The news that many have abandoned Catholicism in Latin America makes sad reading for us Catholics. This news is not, however, new: we have known for some time that the Church in South and Central America has been haemorrhaging adherents, mainly to Pentecostal congregations, and other groups that are generally termed “las sectas”, or sects, such as the Mormons and the Seventh Day Adventists. The latest research from the Pew Foundation merely serves to underline how advanced this trend is, and it should serve as a wake-up call. There is no point in denying the trend, though as ever, the wake-up call comes late in the day.
What is wrong with the Church in Latin America? Well, for a start, there is much right with it, but there are certain things which need to be addressed, and are, to my knowledge being addressed.
The first major challenge is social dislocation. Throughout the Americas people are migrating to large cities. This means that places like Buenos Aires are experiencing a huge influx of people from the countryside, and from other countries too. The same is even more true of the megalopolis that is Sao Paulo which is home to virtually every nation under the sun. Also to be considered as Latin American megacities are Los Angeles, Chicago and New York, which are homes to thousands upon thousands who have migrated north. When people leave their villages in this manner, they also, sadly, often leave behind their religious practices. Devout Catholics on arrival in the big city, an alien and new community for them, may stop going to Church, or may meet up with a welcoming new church that rapidly gains their support. Incidentally, this is also true of Britain: many Catholics from abroad may come to London and switch religious allegiances in the process, or lose religious allegiances altogether.
In a place like Sao Paulo it may be hard for the Church to organise, especially in new barrios that seemingly spring up overnight. This is one of the reasons that Pope Francis was so keen when Archbishop of Buenos Aires to move out to the “periphery”, in other words, to establish parishes in new areas of habitation, at the expense, if need be, of established parishes in places where the mass of the population no longer lived.
How does this affect us in Britain? Simply put, we need to see these places in Latin America as mission territory, as indeed they are, and support them financially.
But the problems of Latin America go further. Amongst the population there is huge ignorance of the faith, and this means that people are often attracted by Pentecostalism simply because their traditional allegiance to Catholicism has been hollowed out. This ignorance is not helped by the fact that so many, living in remote districts, have received little effective catechesis. Once again, this problem also exists in Britain where ignorance of the faith among Catholics is gross, and where there is little excuse for it, as we do not have the historical difficulties of Catholicism in countries like, for example, Peru.
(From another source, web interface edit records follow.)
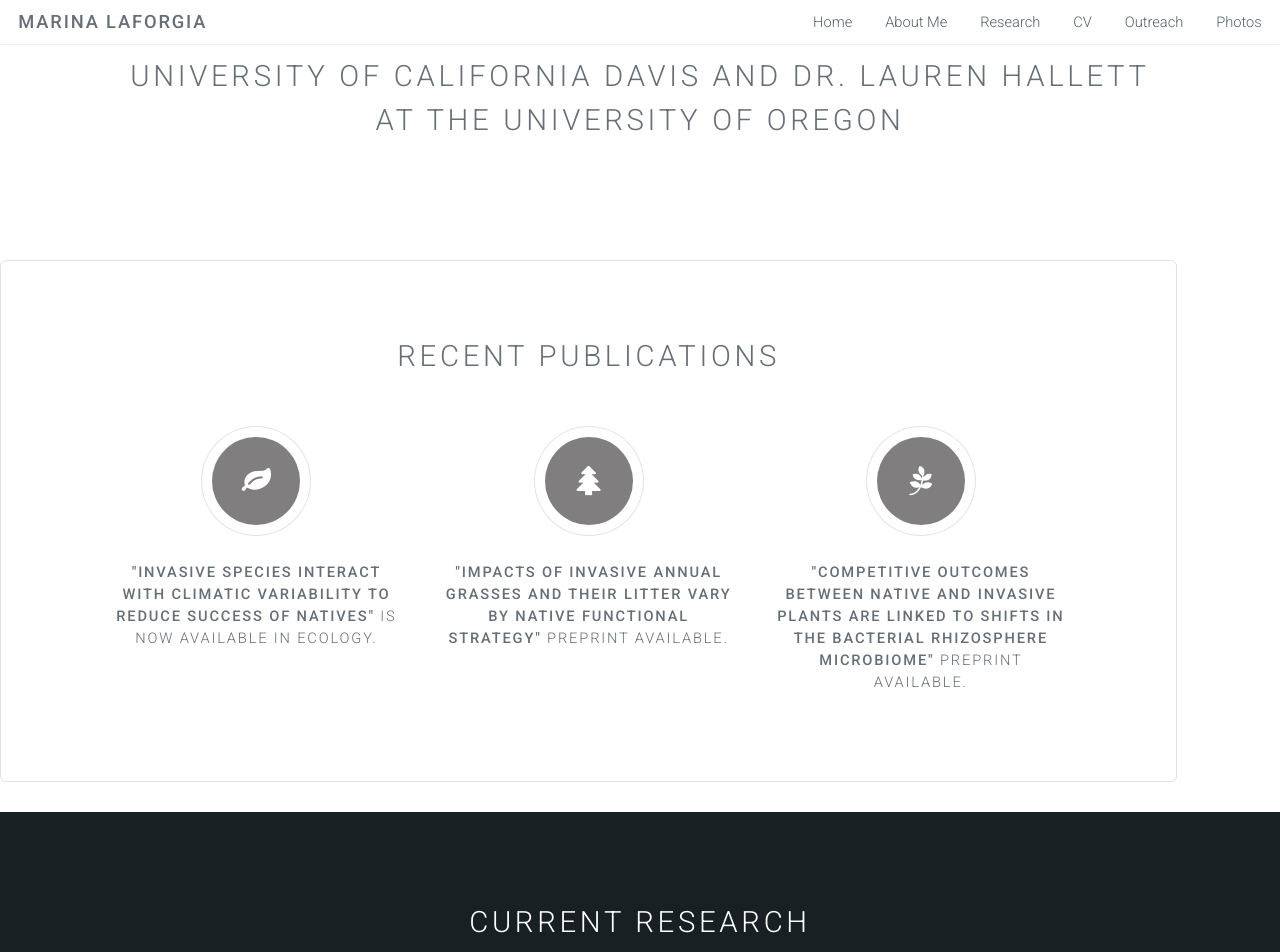
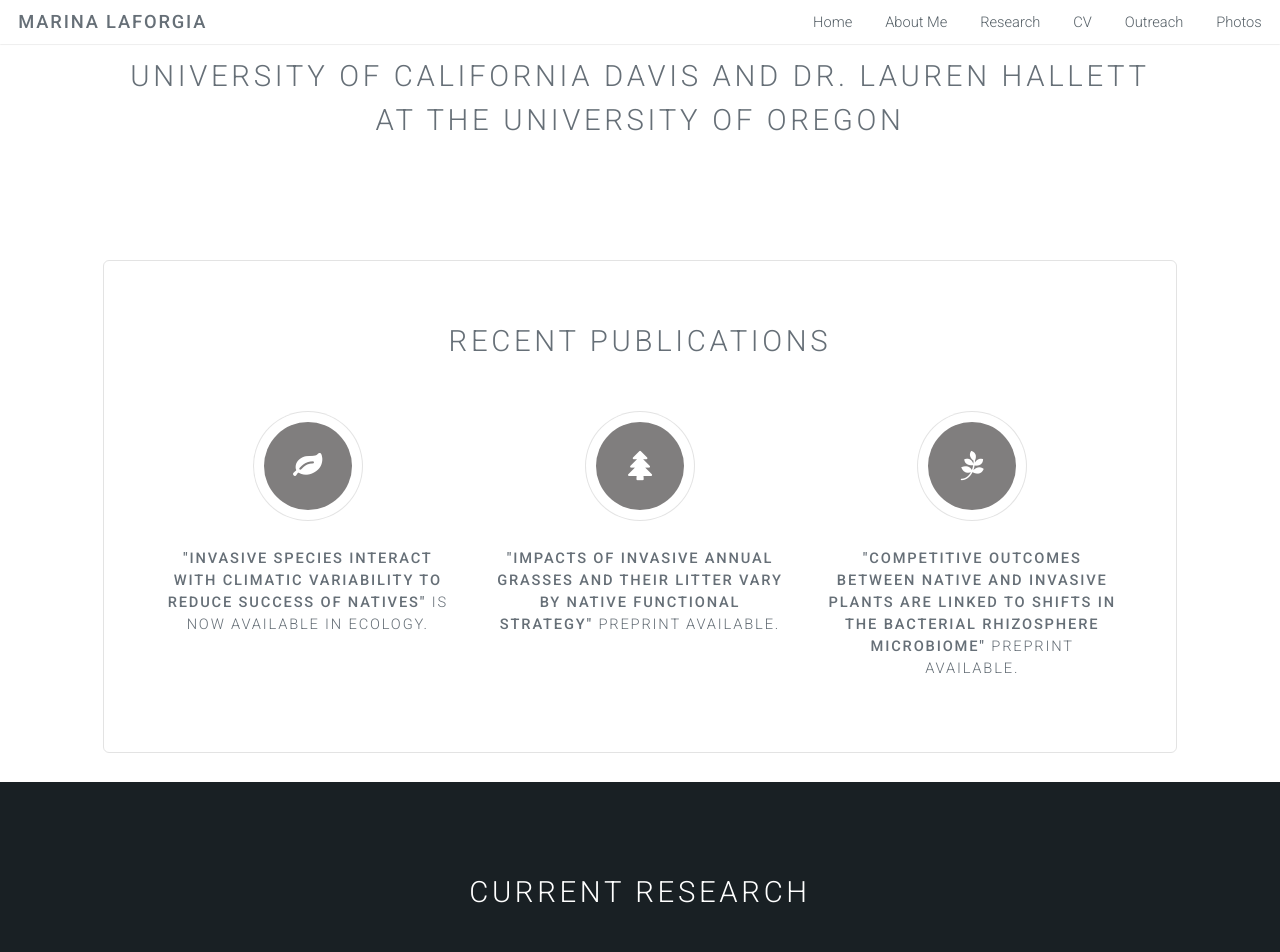
Before and after one commit to marinalaforgia/marinalaforgia.github.io, a Jekyll site: the page built from index.html, in a window 1280 px wide and 1400 px high, scrolled down 437 px. Shown: the top 952 px of the window. Built offline with Jekyll 4.4.1, drawn with Linux system fonts in a browser that asks for light colours; grey boxes are pictures that could not be loaded.

Commit message:
Update style.css

```diff
--- a/css/style.css
+++ b/css/style.css
@@ -407,7 +407,8 @@
 		border: solid 1px rgba(144, 144, 144, 0.25);
 		margin-bottom: 2em;
 		margin-right: 7em;
-		padding: 5em 2em;
+		margin-left: 7em;
+		padding: 4em 2em;
 	}
 
 		.box > :last-child,
```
Then there is another matter, that the article in this paper highlights, the question of the ‘prosperity gospel’. This is not simply a question of pastors from American mega-churches telling people that Jesus will make them rich. If only it were so crude, and so easy to refute! It goes deeper than that, as I am sadly reminded every time I meet some of my Chilean Protestant relatives who always keen to point out that in Chile the Catholic Church was the Church of the rich elite, and never lifted a finger for the poor masses, but told them that poverty was good for them.
This deeply offensive caricature is still believed by many people, partly because it has some truth in it. Liberation Theology was an attempt to redress the balance and answer the question of poverty. Though the question it was answering was the right question, the answer it was giving was not the right answer. But the question remains. What are we going to do about the single biggest challenge Latin Americans face, namely poverty? Likewise the “prosperity gospel” is not the right answer, but the question remains.
The Church is strongly committed to good governance for all people. It is not, as far as I am aware, in bed with any corrupt or dictatorial regimes. Yet when it comes to delivery of good governance, Catholic-majority countries are not doing too well. This is true in Africa, but it is glaringly obvious in Latin America. This is perhaps the foundational reason for the loss of allegiance in these countries: despair brought about by poverty, and despair confirmed by governments’ complete failure to govern well and provide for their people.
Let us close on a hopeful note. The Church continues to struggle for the poor, and on the side of truth. Consider the case of Bishop Gerardi. Never heard of him? There may well be thousands more like him of whom you have never heard as well!